It had been said that the more basic the operations are, the more we can stand to gain by doing it efficiently. Addition and multiplication may be the most basic operations to us all, and so is their combination, the polynomials. Many functions, however, complicated they are, can be approximated by a polynomial. For instance: $\sin(x),x\in[-\pi,\pi]$ can be approximated by

their curves are like these:

- $g(x)=0.987862x-0.155271x^3+0.00564312x^5$

- $f(x)=\sin(x)$

- $f(x)=\sin(x)$ and $g(x)=0.987862x-0.155271x^3+0.00564312x^5$

All figures above show how sophisticated polynomials are approximated. However, How to get this polynomial is not the things we will concern in the class, and what we should worry about is how to compute the formula (1) more efficiently.

## Measure the efficiency of the operation

We, now, change our polynomial (1) to a general one which contains entries of all distinct integer exponents:

What we gonna do is to find the best way to evaluate polynomial (2) at $x=\frac{1}{2}$. Assuming that, the coefficients of the polynomial and the number $\frac{1}{2}$ are always stored in memory or even registers, which is to say that we will not take the transportation time into account.

However, How to measure the efficiency of evaluating is a new problem coming to our faces, however, I got two ways to solve this problem:

The first one is to count the ticks of the entire process, which is in the view of time. For instance, if our algorithm has taken 10 seconds, and the state-of-art algorithm have taken 11 seconds, Our algorithm would be the best for now.

The second is to count the total quantity of the operations of the algorithm, such as, if our algorithm has had 10 multiplications and 5 additions, while the state-of-art algorithm has had 11 multiplications and 5 additions, our algorithm would be better.

In this section, we will measure the efficiency of the algorithm through the second way, count the quantity of the operations.

## Evaluating a Polynomial

Now, we go back to our main problem of finding out the best way to evaluate:

### Method 1

In a usual way, we will calculate
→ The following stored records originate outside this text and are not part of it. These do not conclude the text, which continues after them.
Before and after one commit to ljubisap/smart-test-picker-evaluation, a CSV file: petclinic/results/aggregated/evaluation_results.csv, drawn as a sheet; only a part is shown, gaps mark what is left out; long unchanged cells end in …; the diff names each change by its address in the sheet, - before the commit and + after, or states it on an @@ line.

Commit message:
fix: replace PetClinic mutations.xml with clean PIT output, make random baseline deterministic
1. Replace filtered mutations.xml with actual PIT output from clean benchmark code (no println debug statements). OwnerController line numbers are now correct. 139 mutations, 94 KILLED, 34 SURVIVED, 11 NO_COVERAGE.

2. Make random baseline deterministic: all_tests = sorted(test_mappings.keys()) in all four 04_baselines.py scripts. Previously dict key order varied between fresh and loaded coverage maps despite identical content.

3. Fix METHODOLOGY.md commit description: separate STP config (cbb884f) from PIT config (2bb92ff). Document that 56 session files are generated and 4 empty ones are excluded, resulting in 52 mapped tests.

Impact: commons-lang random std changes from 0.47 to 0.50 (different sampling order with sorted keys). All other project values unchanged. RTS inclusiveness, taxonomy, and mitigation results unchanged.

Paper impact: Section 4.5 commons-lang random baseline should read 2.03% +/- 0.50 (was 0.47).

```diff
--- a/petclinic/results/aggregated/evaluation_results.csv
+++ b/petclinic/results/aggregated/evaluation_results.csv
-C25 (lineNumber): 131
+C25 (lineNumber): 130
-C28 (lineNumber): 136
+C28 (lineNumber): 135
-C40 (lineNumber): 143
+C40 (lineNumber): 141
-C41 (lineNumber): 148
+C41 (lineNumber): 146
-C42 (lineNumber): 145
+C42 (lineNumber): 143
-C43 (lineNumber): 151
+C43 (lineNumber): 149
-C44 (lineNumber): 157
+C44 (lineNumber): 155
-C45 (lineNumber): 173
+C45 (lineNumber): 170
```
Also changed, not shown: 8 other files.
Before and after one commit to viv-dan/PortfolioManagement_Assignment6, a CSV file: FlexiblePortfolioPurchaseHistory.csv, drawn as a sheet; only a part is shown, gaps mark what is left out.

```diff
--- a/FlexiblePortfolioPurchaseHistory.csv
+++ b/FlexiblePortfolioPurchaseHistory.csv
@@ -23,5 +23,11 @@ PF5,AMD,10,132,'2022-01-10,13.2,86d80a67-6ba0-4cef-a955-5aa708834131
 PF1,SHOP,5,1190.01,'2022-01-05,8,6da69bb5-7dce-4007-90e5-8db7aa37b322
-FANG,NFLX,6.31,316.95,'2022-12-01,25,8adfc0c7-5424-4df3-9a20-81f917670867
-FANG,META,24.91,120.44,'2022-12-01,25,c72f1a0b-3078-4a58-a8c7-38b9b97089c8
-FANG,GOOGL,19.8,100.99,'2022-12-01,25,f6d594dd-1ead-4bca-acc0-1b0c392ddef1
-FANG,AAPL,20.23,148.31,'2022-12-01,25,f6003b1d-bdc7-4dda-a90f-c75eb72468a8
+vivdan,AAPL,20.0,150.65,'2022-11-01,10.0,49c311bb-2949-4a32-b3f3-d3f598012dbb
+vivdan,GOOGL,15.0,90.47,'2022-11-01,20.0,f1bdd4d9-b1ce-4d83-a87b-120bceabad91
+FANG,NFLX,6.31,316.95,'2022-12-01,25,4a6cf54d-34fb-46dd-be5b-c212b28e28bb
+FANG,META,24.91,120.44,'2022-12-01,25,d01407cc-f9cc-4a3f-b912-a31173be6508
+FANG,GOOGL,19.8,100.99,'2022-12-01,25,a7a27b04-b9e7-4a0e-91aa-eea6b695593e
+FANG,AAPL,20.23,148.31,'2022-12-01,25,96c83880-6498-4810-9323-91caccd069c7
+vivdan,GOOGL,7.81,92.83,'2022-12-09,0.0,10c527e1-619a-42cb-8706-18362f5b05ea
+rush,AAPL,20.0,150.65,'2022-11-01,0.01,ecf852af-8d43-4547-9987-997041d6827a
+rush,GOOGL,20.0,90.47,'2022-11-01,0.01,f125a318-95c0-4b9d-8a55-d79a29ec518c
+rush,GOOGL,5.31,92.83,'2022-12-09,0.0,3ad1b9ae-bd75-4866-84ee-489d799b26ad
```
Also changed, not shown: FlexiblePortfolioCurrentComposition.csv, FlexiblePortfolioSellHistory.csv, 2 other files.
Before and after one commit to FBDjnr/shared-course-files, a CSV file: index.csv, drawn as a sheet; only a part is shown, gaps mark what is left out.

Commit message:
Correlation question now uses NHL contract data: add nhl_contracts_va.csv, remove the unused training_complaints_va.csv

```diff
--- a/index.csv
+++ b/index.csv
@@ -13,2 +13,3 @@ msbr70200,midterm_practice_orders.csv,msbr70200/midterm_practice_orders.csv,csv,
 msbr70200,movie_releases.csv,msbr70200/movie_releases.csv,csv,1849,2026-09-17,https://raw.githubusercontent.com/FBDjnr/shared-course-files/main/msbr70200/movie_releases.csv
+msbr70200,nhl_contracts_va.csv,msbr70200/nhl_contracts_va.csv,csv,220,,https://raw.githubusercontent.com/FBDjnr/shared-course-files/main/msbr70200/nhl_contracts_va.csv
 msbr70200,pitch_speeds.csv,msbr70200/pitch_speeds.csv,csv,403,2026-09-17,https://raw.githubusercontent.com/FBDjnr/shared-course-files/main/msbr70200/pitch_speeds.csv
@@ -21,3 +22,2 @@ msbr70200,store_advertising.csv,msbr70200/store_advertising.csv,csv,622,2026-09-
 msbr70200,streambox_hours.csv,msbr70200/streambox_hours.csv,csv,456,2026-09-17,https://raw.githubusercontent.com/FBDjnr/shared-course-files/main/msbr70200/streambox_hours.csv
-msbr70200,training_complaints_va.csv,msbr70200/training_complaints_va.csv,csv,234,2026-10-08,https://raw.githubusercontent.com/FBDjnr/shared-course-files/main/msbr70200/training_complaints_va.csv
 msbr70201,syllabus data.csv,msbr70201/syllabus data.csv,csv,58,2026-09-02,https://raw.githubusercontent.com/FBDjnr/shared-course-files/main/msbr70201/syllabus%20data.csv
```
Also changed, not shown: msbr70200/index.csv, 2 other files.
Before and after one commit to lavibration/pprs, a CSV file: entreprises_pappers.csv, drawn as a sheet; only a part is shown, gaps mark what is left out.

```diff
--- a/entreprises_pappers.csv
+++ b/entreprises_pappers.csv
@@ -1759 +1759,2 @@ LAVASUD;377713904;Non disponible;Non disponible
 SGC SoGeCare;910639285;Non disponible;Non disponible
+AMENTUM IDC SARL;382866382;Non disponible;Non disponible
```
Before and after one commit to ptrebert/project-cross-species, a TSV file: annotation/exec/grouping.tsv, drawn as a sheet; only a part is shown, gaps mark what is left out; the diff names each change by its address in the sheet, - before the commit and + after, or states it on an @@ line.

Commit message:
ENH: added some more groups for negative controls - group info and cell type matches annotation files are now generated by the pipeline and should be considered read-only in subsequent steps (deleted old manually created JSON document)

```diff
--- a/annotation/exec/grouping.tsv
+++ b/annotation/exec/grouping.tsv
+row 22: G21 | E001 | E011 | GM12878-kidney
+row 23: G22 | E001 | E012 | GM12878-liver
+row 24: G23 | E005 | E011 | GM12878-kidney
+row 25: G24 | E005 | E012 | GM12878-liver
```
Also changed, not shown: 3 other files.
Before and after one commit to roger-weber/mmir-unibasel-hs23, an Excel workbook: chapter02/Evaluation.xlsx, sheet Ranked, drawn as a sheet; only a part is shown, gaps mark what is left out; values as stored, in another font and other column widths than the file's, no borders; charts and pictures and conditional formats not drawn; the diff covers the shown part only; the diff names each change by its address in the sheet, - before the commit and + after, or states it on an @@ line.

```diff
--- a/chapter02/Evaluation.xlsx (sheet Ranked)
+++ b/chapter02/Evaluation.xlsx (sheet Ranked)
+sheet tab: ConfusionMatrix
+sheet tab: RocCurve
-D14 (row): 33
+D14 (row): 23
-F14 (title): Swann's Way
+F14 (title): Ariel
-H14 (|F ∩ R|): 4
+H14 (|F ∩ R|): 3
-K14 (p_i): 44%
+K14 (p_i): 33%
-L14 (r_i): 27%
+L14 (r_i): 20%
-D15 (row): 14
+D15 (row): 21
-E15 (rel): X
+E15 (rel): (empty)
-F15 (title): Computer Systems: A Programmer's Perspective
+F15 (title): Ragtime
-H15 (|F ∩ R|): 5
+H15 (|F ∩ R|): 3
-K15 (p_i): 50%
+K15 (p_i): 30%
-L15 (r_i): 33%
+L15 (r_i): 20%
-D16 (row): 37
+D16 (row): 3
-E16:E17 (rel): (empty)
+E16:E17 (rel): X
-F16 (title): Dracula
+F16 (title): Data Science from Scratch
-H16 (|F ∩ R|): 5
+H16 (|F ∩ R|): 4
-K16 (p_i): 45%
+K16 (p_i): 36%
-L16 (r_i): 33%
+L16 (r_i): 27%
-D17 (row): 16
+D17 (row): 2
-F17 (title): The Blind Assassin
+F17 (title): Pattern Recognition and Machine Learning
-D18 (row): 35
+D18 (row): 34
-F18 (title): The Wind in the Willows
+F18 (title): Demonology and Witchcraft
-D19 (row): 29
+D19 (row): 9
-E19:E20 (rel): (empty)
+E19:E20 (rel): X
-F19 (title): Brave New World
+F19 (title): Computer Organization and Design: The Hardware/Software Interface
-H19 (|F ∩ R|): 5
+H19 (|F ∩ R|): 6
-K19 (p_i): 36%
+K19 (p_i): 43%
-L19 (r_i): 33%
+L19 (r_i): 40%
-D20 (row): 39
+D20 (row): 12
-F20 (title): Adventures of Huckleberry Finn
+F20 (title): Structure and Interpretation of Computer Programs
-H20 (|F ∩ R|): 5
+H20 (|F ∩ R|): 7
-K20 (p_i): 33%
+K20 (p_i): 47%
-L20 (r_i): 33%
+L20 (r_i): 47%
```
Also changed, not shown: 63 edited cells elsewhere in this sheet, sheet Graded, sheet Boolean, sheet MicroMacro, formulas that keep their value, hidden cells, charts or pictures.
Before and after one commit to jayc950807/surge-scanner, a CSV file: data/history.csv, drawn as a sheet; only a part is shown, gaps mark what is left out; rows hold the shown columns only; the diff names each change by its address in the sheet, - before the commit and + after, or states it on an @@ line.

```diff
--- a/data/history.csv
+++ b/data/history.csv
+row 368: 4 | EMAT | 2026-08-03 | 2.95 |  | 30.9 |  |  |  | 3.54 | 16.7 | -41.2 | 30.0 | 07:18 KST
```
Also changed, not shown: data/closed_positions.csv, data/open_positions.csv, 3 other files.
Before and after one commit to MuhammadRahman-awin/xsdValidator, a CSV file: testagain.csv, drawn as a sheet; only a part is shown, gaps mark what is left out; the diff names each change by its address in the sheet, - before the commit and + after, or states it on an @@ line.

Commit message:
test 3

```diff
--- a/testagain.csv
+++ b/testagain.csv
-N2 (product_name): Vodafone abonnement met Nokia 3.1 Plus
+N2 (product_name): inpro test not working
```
There are $4+3+2+1=10$ multiplications and $1+1+1+1=4$ additions(the subtraction here is regarded as the same as addition).

Method one has 10 multiplications and 4 additions.

### Method 2

Smart readers may have found that we have done ‘$\frac{1}{2}\times \frac{1}{2}$’ more times than necessary, while, some result can be stored in the memory instead of computing again and again, which will save many resources of computation. So the method becomes:

That is to say $(\frac{1}{2})^2$ has one multiplication, and $(\frac{1}{2})^3$ has two multiplications, while the $(\frac{1}{2})^3$ has two multiplications as well. So there totally are $2+2+2+1=7$ multiplications and 4 additions(the subtraction here is regarded as the same as an addition).

Method two has 7 multiplications and 4 additions.

### Method 3(Nested Multiplication)

Rewrite the polynomial as:

When $x=\frac{1}{2}$, we evaluate the polynomial from the inside out:

$\frac{1}{2}\times 2$ , add $+3\to 4$

$\frac{1}{2}\times 4$ , add $-3\to -1$

$\frac{1}{2}\times (-1)$ , add $+5\to \frac{9}{2}$

$\frac{1}{2}\times \frac{9}{2}$ , add $-1\to \frac{5}{4}$

This method is called ** nested multiplication** or

**, in which there are 4 multiplications and 4 additions. A general degree $d$ polynomial can be evaluated in $d$ multiplications and $d$ additions.**

*Horner’s method*The example of polynomial evaluation is characteristic of the entire topic of computational methods for scientific computing. While the standard form for a polynomial $c_1+c_2x+c_3x^2+c_4x^3+c_5x^4$ can be written in nested form as:

## Interpolation Calculations

In chapter 3 we will require the form：

where we call $r_1,r_2,r_3$ and $r_4$ the ** base points**. when we set $r_1=r_2=r_3=r_4=0$, formula (0.8) is recovered to formula (0.7).

## Conclusion

Polynomial can be evaluated in a very efficient way through nested multiplication. But, what is more important for us in this subject are these:

Computers are very fast at doing very simple things.

It’s important to do even simple tasks as efficiently as possible.

The best way may not be the obvious way.

## Reference

- Sauer, T., Columbus, B., New, I., San, Y., Upper, F., River, S., … Tokyo, T. (n.d.). Numerical Analysis. Retrieved from http://www.pearsoned.com/legal/permissions.htm.